= Beginning of Section =
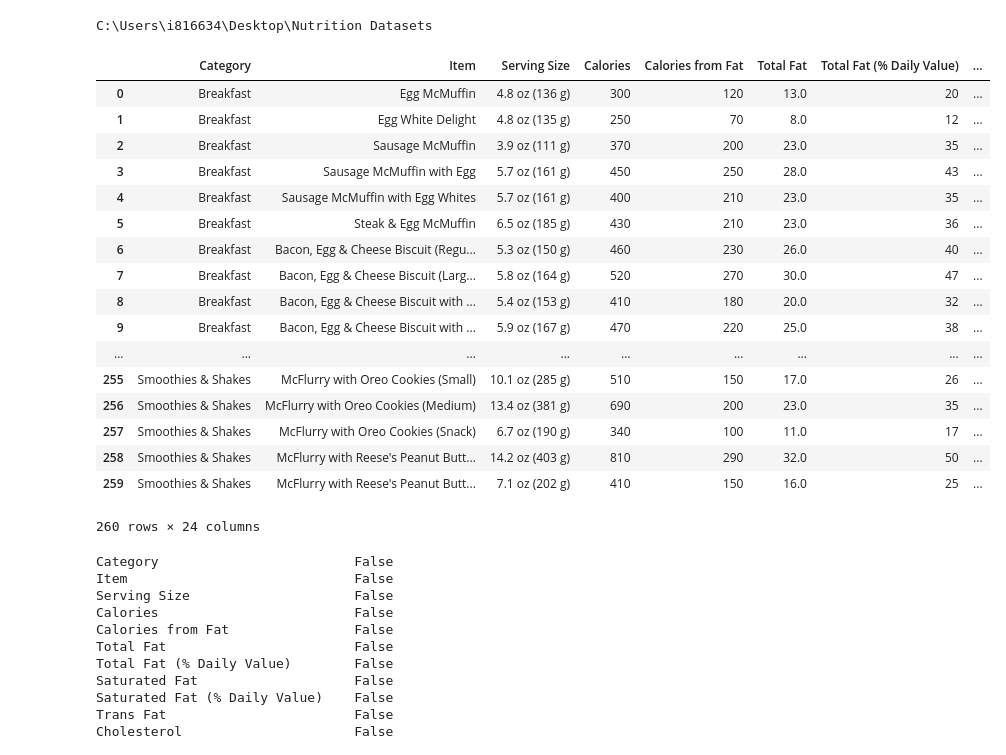
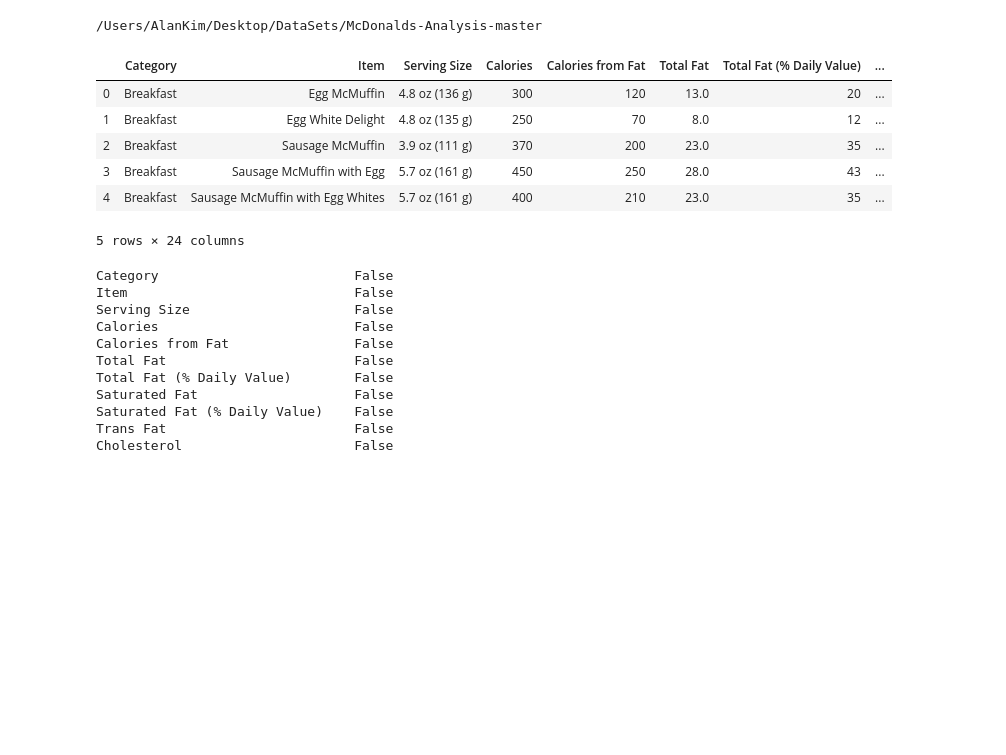
Before and after one commit to alanshkim/McDonalds-Analysis, a Jupyter notebook: mcdonalds.ipynb, the cells around one changed output. Saved outputs shown, nothing was run; the diff lists cells and outputs as text; code cells hidden in the pictures; blank space fills up the shorter version.

Commit message:
mcdonalds_analysis_v2

```diff
--- a/mcdonalds.ipynb
+++ b/mcdonalds.ipynb
@@ -15,31 +11,20 @@ import plotly.tools as tls
 import warnings
 warnings.filterwarnings("ignore")
-# %%
-cd Desktop\Nutrition Datasets
-# %% [output]
-C:\Users\i816634\Desktop\Nutrition Datasets
+# %%
+cd Desktop/DataSets/McDonalds-Analysis-master
+# %% [output]
+/Users/AlanKim/Desktop/DataSets/McDonalds-Analysis-master
 # %%
 menu = pd.read_excel('mcdonaldsmenu.xlsx', sheet_names = "mcdonaldsmenu")
-menu
+menu.head()
 # %% [output]
 |  | Category | Item | Serving Size | Calories | Calories from Fat | Total Fat | Total Fat (% Daily Value) | ... |
 | 0 | Breakfast | Egg McMuffin | 4.8 oz (136 g) | 300 | 120 | 13.0 | 20 | ... |
 | 1 | Breakfast | Egg White Delight | 4.8 oz (135 g) | 250 | 70 | 8.0 | 12 | ... |
 | 2 | Breakfast | Sausage McMuffin | 3.9 oz (111 g) | 370 | 200 | 23.0 | 35 | ... |
 | 3 | Breakfast | Sausage McMuffin with Egg | 5.7 oz (161 g) | 450 | 250 | 28.0 | 43 | ... |
 | 4 | Breakfast | Sausage McMuffin with Egg Whites | 5.7 oz (161 g) | 400 | 210 | 23.0 | 35 | ... |
-| 5 | Breakfast | Steak & Egg McMuffin | 6.5 oz (185 g) | 430 | 210 | 23.0 | 36 | ... |
-| 6 | Breakfast | Bacon, Egg & Cheese Biscuit (Regu... | 5.3 oz (150 g) | 460 | 230 | 26.0 | 40 | ... |
-| 7 | Breakfast | Bacon, Egg & Cheese Biscuit (Larg... | 5.8 oz (164 g) | 520 | 270 | 30.0 | 47 | ... |
-| 8 | Breakfast | Bacon, Egg & Cheese Biscuit with ... | 5.4 oz (153 g) | 410 | 180 | 20.0 | 32 | ... |
-| 9 | Breakfast | Bacon, Egg & Cheese Biscuit with ... | 5.9 oz (167 g) | 470 | 220 | 25.0 | 38 | ... |
-| ... | ... | ... | ... | ... | ... | ... | ... | ... |
-| 255 | Smoothies & Shakes | McFlurry with Oreo Cookies (Small) | 10.1 oz (285 g) | 510 | 150 | 17.0 | 26 | ... |
-| 256 | Smoothies & Shakes | McFlurry with Oreo Cookies (Medium) | 13.4 oz (381 g) | 690 | 200 | 23.0 | 35 | ... |
-| 257 | Smoothies & Shakes | McFlurry with Oreo Cookies (Snack) | 6.7 oz (190 g) | 340 | 100 | 11.0 | 17 | ... |
-| 258 | Smoothies & Shakes | McFlurry with Reese's Peanut Butt... | 14.2 oz (403 g) | 810 | 290 | 32.0 | 50 | ... |
-| 259 | Smoothies & Shakes | McFlurry with Reese's Peanut Butt... | 7.1 oz (202 g) | 410 | 150 | 16.0 | 25 | ... |
-260 rows × 24 columns
+5 rows × 24 columns
 # %%
 menu.isnull().any()
 # %% [output]
```
Also changed, not shown: parts of 11 cells of this notebook.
= End of Section =
▸ **To do**:
Set every entry down again exactly as written, and omit the images.

▸ **Response for this exercise**:
Before and after one commit to alanshkim/McDonalds-Analysis, a Jupyter notebook: mcdonalds.ipynb, the cells around one changed output. Saved outputs shown, nothing was run; the diff lists cells and outputs as text; code cells hidden in the pictures; blank space fills up the shorter version.

Commit message:
mcdonalds_analysis_v2

```diff
--- a/mcdonalds.ipynb
+++ b/mcdonalds.ipynb
@@ -15,31 +11,20 @@ import plotly.tools as tls
 import warnings
 warnings.filterwarnings("ignore")
-# %%
-cd Desktop\Nutrition Datasets
-# %% [output]
-C:\Users\i816634\Desktop\Nutrition Datasets
+# %%
+cd Desktop/DataSets/McDonalds-Analysis-master
+# %% [output]
+/Users/AlanKim/Desktop/DataSets/McDonalds-Analysis-master
 # %%
 menu = pd.read_excel('mcdonaldsmenu.xlsx', sheet_names = "mcdonaldsmenu")
-menu
+menu.head()
 # %% [output]
 |  | Category | Item | Serving Size | Calories | Calories from Fat | Total Fat | Total Fat (% Daily Value) | ... |
 | 0 | Breakfast | Egg McMuffin | 4.8 oz (136 g) | 300 | 120 | 13.0 | 20 | ... |
 | 1 | Breakfast | Egg White Delight | 4.8 oz (135 g) | 250 | 70 | 8.0 | 12 | ... |
 | 2 | Breakfast | Sausage McMuffin | 3.9 oz (111 g) | 370 | 200 | 23.0 | 35 | ... |
 | 3 | Breakfast | Sausage McMuffin with Egg | 5.7 oz (161 g) | 450 | 250 | 28.0 | 43 | ... |
 | 4 | Breakfast | Sausage McMuffin with Egg Whites | 5.7 oz (161 g) | 400 | 210 | 23.0 | 35 | ... |
-| 5 | Breakfast | Steak & Egg McMuffin | 6.5 oz (185 g) | 430 | 210 | 23.0 | 36 | ... |
-| 6 | Breakfast | Bacon, Egg & Cheese Biscuit (Regu... | 5.3 oz (150 g) | 460 | 230 | 26.0 | 40 | ... |
-| 7 | Breakfast | Bacon, Egg & Cheese Biscuit (Larg... | 5.8 oz (164 g) | 520 | 270 | 30.0 | 47 | ... |
-| 8 | Breakfast | Bacon, Egg & Cheese Biscuit with ... | 5.4 oz (153 g) | 410 | 180 | 20.0 | 32 | ... |
-| 9 | Breakfast | Bacon, Egg & Cheese Biscuit with ... | 5.9 oz (167 g) | 470 | 220 | 25.0 | 38 | ... |
-| ... | ... | ... | ... | ... | ... | ... | ... | ... |
-| 255 | Smoothies & Shakes | McFlurry with Oreo Cookies (Small) | 10.1 oz (285 g) | 510 | 150 | 17.0 | 26 | ... |
-| 256 | Smoothies & Shakes | McFlurry with Oreo Cookies (Medium) | 13.4 oz (381 g) | 690 | 200 | 23.0 | 35 | ... |
-| 257 | Smoothies & Shakes | McFlurry with Oreo Cookies (Snack) | 6.7 oz (190 g) | 340 | 100 | 11.0 | 17 | ... |
-| 258 | Smoothies & Shakes | McFlurry with Reese's Peanut Butt... | 14.2 oz (403 g) | 810 | 290 | 32.0 | 50 | ... |
-| 259 | Smoothies & Shakes | McFlurry with Reese's Peanut Butt... | 7.1 oz (202 g) | 410 | 150 | 16.0 | 25 | ... |
-260 rows × 24 columns
+5 rows × 24 columns
 # %%
 menu.isnull().any()
 # %% [output]
```
Also changed, not shown: parts of 11 cells of this notebook.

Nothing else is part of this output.